‘Warm Bodies’ will warm your heart

Joell Grager

Each year romantic comedies spill into theaters vying for February dollars. This year “Warm Bodies” delivers a perfect concoction of dark comedy with sweet romance that takes the gold.

R (Nicholas Hoult) is a young zombie who begins to question the dull life his kind lead. He encounters Julie (Teresa Palmer) after killing a number of her supply gathering team, and falls into a daze of infatuation.

Using his brain (even though zombies don’t technically have them) R attempts to protect Julie from his fellow zombies.

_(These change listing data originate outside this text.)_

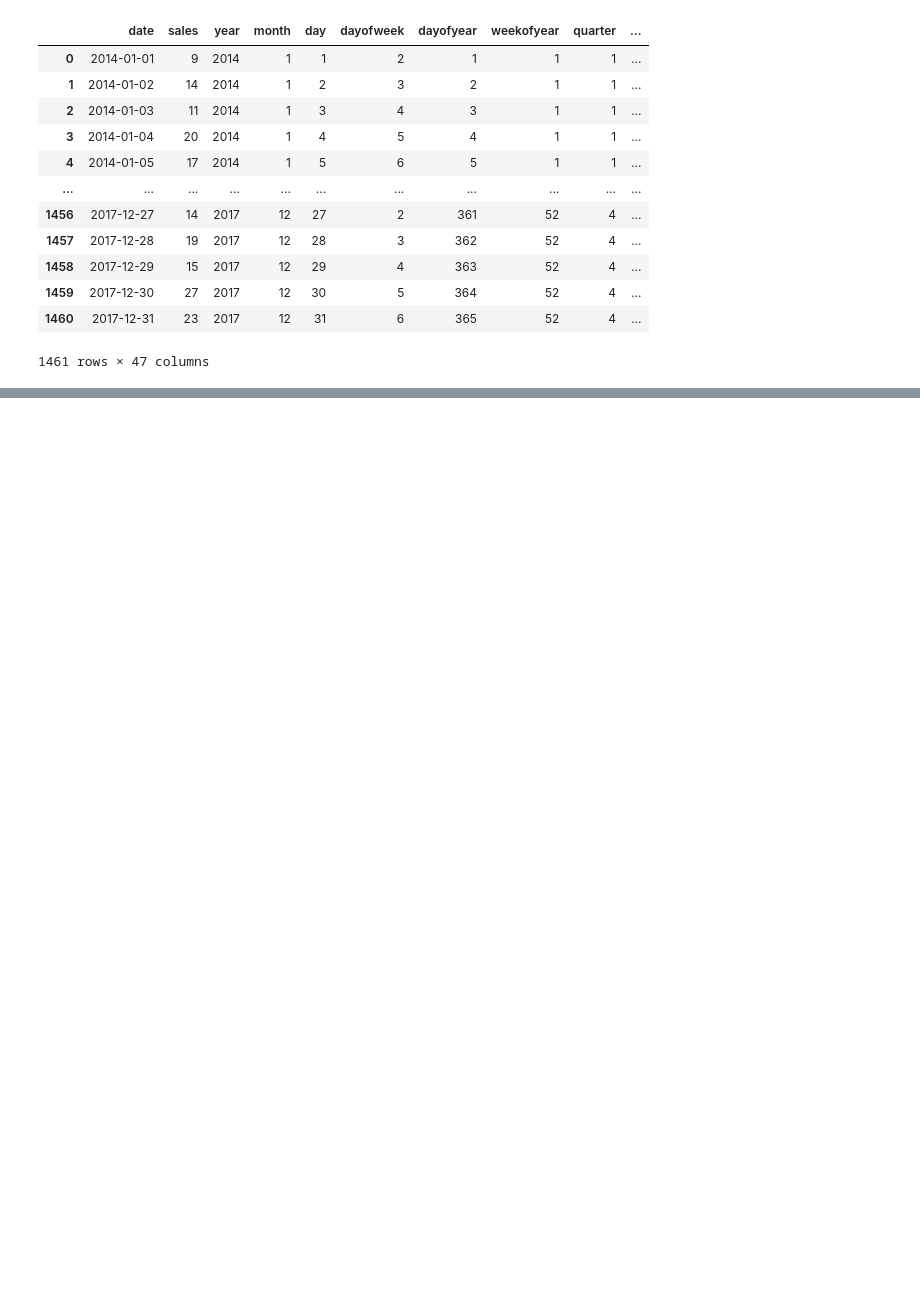
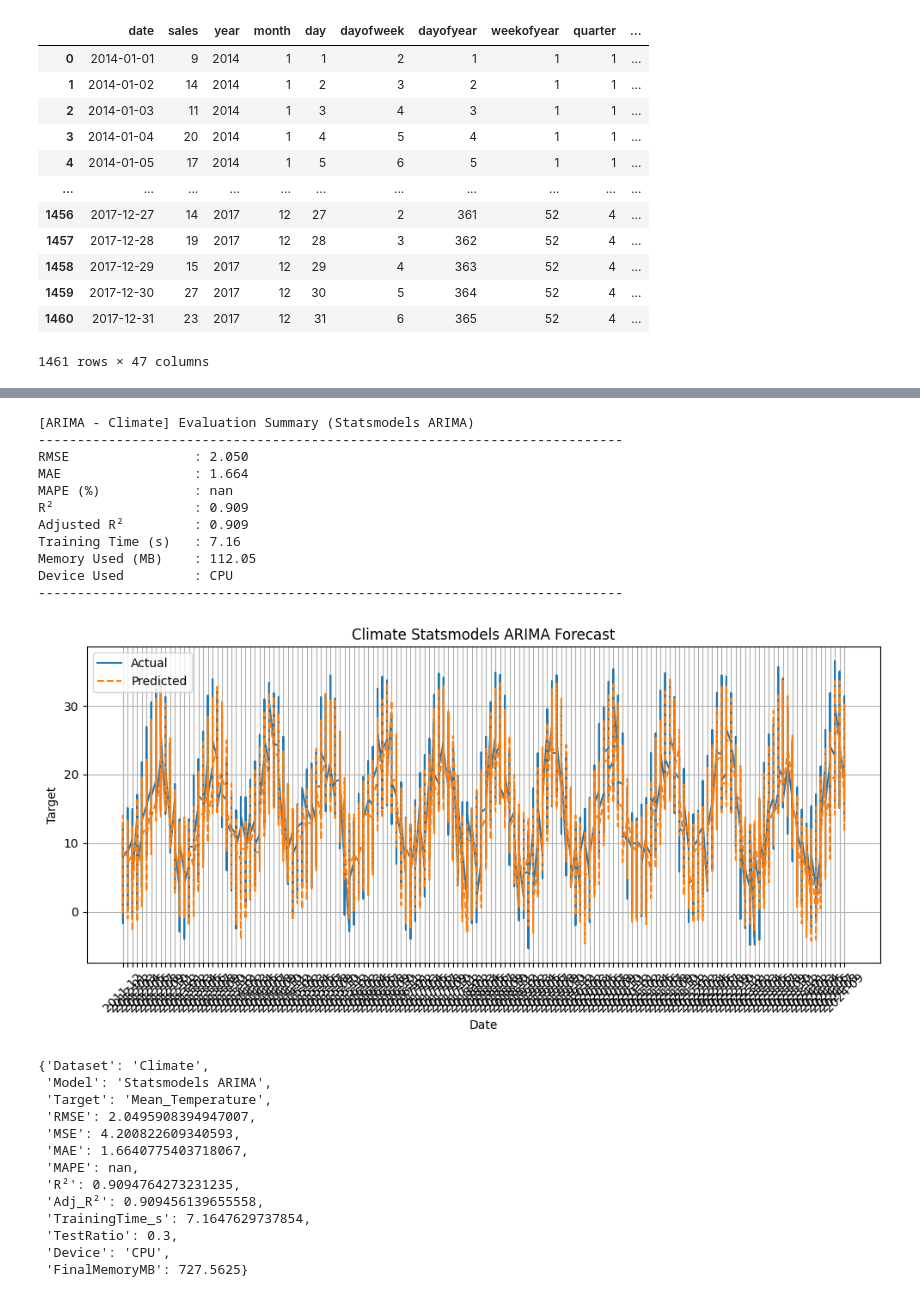
Before and after one commit to Cherry-808/DSS5104-ForecastDL, a Jupyter notebook: notebooks/ARIMA.ipynb, the cells around one changed output, grey strips where cells are left out. Cells and saved outputs as stored; diff of their text form; code cells hidden in the pictures; blank space fills up the shorter version.

```diff
--- a/notebooks/ARIMA.ipynb
+++ b/notebooks/ARIMA.ipynb
@@ -176,0 +236,14 @@ ValueError: x and y must have same first dimension, but have shapes (503,) and (
+# %%
+climate_data = pd.read_csv('../data/dataset_climate/raw/Temperature Data with Lag Features of California.csv')
+# climate_data = climate_data.dropna()
+
+# Keep only numeric columns
+numeric_df = climate_data.select_dtypes(include=[np.number])
+
+# Reattach timestamp
+numeric_df['TIME'] = climate_data['TIME'].values
+
+# Set the cleaned DataFrame back
+climate_data = numeric_df
+
+climate_data
@@ -176,0 +264,47 @@ ValueError: x and y must have same first dimension, but have shapes (503,) and (
+# %%
+# Run ARIMA Model on Climate Data
+
+# Define parameters for LSTM model
+climate_data.name = "Climate"
+target = 'Mean_Temperature'
+date_col = 'TIME'  # Column name for the date
+test_ratio = 0.3  # Proportion of data to use for testing
+engine = "statsmodels"
+order=(5, 1, 0)  # ARIMA order (p, d, q)
+
+climate_arima_results = run_arima_on_dataset(
+    climate_data,
+    target,
+    date_col,
+    test_ratio,
+    engine,
+    order
+)
+
+climate_arima_results
+# %% [output]
+[ARIMA - Climate] Evaluation Summary (Statsmodels ARIMA)
+---------------------------------------------------------------------------
+RMSE                : 2.050
+MAE                 : 1.664
+MAPE (%)            : nan
+R²                  : 0.909
+Adjusted R²         : 0.909
+Training Time (s)   : 7.16
+Memory Used (MB)    : 112.05
+Device Used         : CPU
+---------------------------------------------------------------------------
+[figure, added]
+{'Dataset': 'Climate',
+ 'Model': 'Statsmodels ARIMA',
+ 'Target': 'Mean_Temperature',
+ 'RMSE': 2.0495908394947007,
+ 'MSE': 4.200822609340593,
+ 'MAE': 1.6640775403718067,
+ 'MAPE': nan,
+ 'R²': 0.9094764273231235,
+ 'Adj_R²': 0.909456139655558,
+ 'TrainingTime_s': 7.1647629737854,
+ 'TestRatio': 0.3,
+ 'Device': 'CPU',
+ 'FinalMemoryMB': 727.5625}
```
Also changed, not shown: parts of 9 cells of this notebook, 1 other file.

He whisks her back to his abandoned airplane filled with precious collectibles, a brilliant plot point as R’s collection contains piles of records, justifying the film’s outstanding soundtrack that includes Bruce Springsteen and Bob Dylan.

Clever sequencing allows the viewer to transition from being on the edge of their seats in fear to falling in love with the film’s hero, R, as he increasingly shows signs of personality and compassion.

You may expect the typical dreary portrayal of zombies, with ridiculous groaning and slow walking movements but shockingly the witty script plays off the dismal surroundings creating huge laughs.

R’s best friend M (Rob Corddry) brings the level of humor to a even higher point in the second half with great dialogue and delivery. After showing concern for R’s romantic entanglement with Julie, M also slowly starts to warm inside.

We’re used to odd walking zombies grunting for a millisecond before some protagonist shoots them in the head, but Hoult accomplishes the task of portraying an emotionally vulnerable corpse who has the potential of becoming a human being again.

Bravo to the makeup team for not overdoing it with the zombies’ appearances and not caving to Hollywood’s glamorization.

The special effects department was similarly subtle in their creation of Bonies, zombies who accept defeat and turn into heart eating monsters. These creatures are creepy, and resemble the aliens from “Signs.”

“Warm Bodies” is a success due to the wonderful casting choices of Hoult and Palmer.

Palmer has finally been given a role with substance she can sink her teeth into. Julie has a range of emotions that Palmer demonstrates beautifully while still conveying a strong female character that could feasibly survive in this desolate world.

“Warm Bodies” is your kind of film if you enjoyed “Zombieland,” it can deal with the gross qualities found in zombies and still have a romantic side that doesn’t groan during a few sweet, sensitive moments.

Don’t worry gents, there is plenty of suspense and comedy interwoven to balance out the sappy.